§ **Exercise brief**
Among the entries below, find the lines that hold the word "overlay" and report them.

[Web interface edit records]

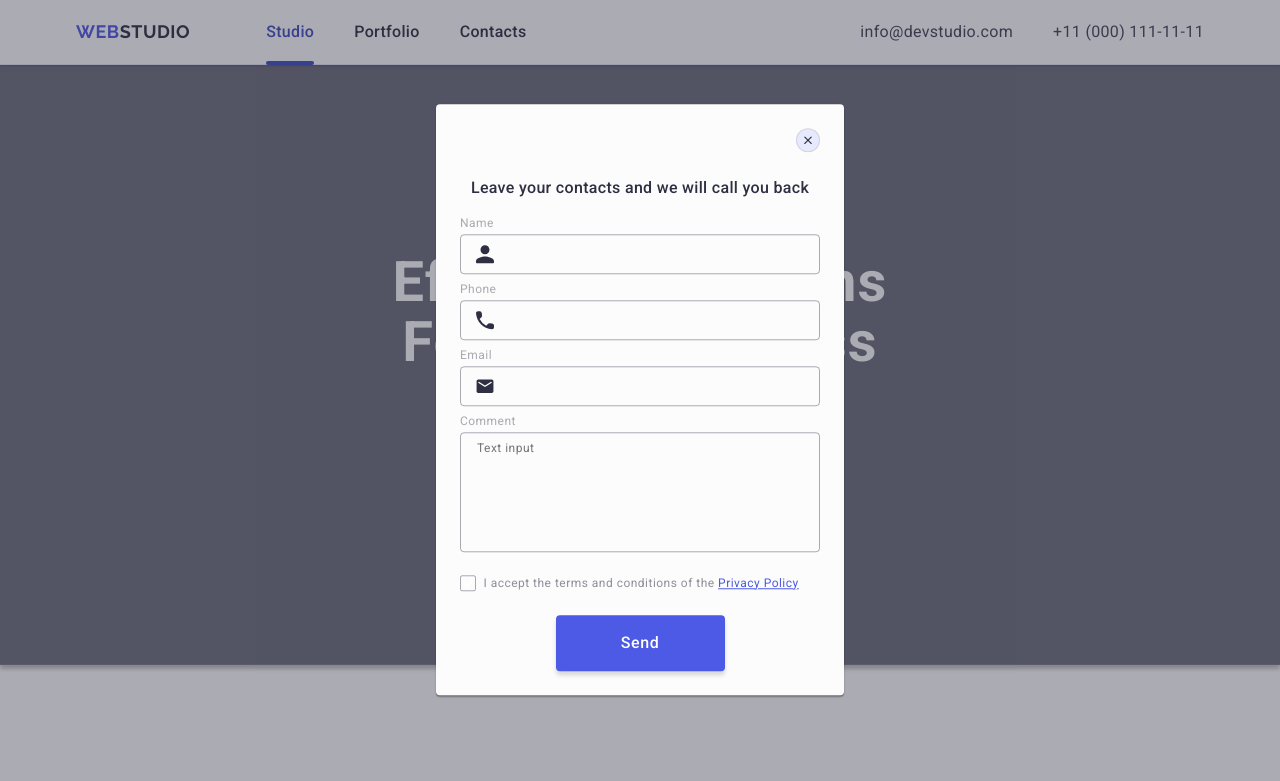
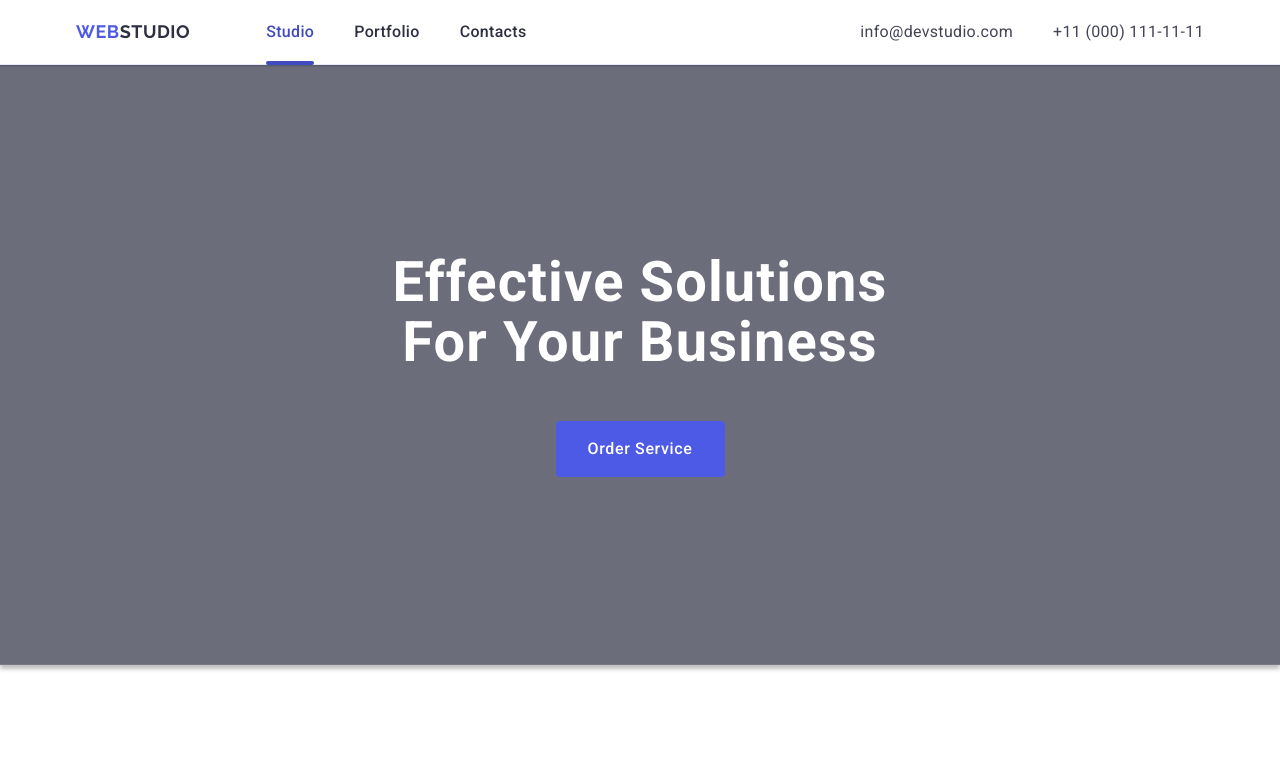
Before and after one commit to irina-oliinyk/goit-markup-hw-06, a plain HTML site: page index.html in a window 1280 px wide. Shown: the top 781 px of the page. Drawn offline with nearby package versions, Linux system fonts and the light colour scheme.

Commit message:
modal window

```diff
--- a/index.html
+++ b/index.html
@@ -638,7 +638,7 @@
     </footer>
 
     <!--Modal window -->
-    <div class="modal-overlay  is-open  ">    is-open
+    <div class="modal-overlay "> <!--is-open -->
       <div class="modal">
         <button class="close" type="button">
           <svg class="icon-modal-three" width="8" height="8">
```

§ **Final answer**
-    <div class="modal-overlay  is-open  ">    is-open
+    <div class="modal-overlay "> <!--is-open -->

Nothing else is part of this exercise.